DIRECTIONS FOR THIS TASK
Restate each entry shown beneath this instruction, keeping its wording intact.

TASK DATA
━━━━━━━━━━━━━━━━
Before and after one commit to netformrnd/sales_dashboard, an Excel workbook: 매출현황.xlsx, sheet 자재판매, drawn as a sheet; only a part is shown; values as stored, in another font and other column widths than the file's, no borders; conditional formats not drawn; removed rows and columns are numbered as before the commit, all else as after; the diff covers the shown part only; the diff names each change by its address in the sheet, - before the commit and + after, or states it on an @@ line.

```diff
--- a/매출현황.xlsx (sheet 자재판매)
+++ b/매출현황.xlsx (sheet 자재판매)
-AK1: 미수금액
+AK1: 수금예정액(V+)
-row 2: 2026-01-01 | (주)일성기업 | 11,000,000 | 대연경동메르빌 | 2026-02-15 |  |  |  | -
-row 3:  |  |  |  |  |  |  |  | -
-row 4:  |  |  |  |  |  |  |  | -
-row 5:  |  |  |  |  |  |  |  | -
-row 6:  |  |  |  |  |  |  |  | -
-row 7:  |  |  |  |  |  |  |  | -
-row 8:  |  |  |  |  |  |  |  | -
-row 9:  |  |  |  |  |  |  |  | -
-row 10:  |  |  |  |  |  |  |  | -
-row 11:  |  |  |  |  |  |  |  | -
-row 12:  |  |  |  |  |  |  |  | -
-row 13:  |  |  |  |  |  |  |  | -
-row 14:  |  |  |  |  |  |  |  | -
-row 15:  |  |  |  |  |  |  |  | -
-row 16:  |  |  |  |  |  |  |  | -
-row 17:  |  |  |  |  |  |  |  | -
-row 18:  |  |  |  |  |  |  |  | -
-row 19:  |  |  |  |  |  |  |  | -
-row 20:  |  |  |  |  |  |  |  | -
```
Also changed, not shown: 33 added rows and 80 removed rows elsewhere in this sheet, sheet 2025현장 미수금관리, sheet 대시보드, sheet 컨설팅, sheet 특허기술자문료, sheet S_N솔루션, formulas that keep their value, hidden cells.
━━━━━━━━━━━━━━━━
COMPLETED EXERCISE
Before and after one commit to netformrnd/sales_dashboard, an Excel workbook: 매출현황.xlsx, sheet 자재판매, drawn as a sheet; only a part is shown; values as stored, in another font and other column widths than the file's, no borders; conditional formats not drawn; removed rows and columns are numbered as before the commit, all else as after; the diff covers the shown part only; the diff names each change by its address in the sheet, - before the commit and + after, or states it on an @@ line.

```diff
--- a/매출현황.xlsx (sheet 자재판매)
+++ b/매출현황.xlsx (sheet 자재판매)
-AK1: 미수금액
+AK1: 수금예정액(V+)
-row 2: 2026-01-01 | (주)일성기업 | 11,000,000 | 대연경동메르빌 | 2026-02-15 |  |  |  | -
-row 3:  |  |  |  |  |  |  |  | -
-row 4:  |  |  |  |  |  |  |  | -
-row 5:  |  |  |  |  |  |  |  | -
-row 6:  |  |  |  |  |  |  |  | -
-row 7:  |  |  |  |  |  |  |  | -
-row 8:  |  |  |  |  |  |  |  | -
-row 9:  |  |  |  |  |  |  |  | -
-row 10:  |  |  |  |  |  |  |  | -
-row 11:  |  |  |  |  |  |  |  | -
-row 12:  |  |  |  |  |  |  |  | -
-row 13:  |  |  |  |  |  |  |  | -
-row 14:  |  |  |  |  |  |  |  | -
-row 15:  |  |  |  |  |  |  |  | -
-row 16:  |  |  |  |  |  |  |  | -
-row 17:  |  |  |  |  |  |  |  | -
-row 18:  |  |  |  |  |  |  |  | -
-row 19:  |  |  |  |  |  |  |  | -
-row 20:  |  |  |  |  |  |  |  | -
```
Also changed, not shown: 33 added rows and 80 removed rows elsewhere in this sheet, sheet 2025현장 미수금관리, sheet 대시보드, sheet 컨설팅, sheet 특허기술자문료, sheet S_N솔루션, formulas that keep their value, hidden cells.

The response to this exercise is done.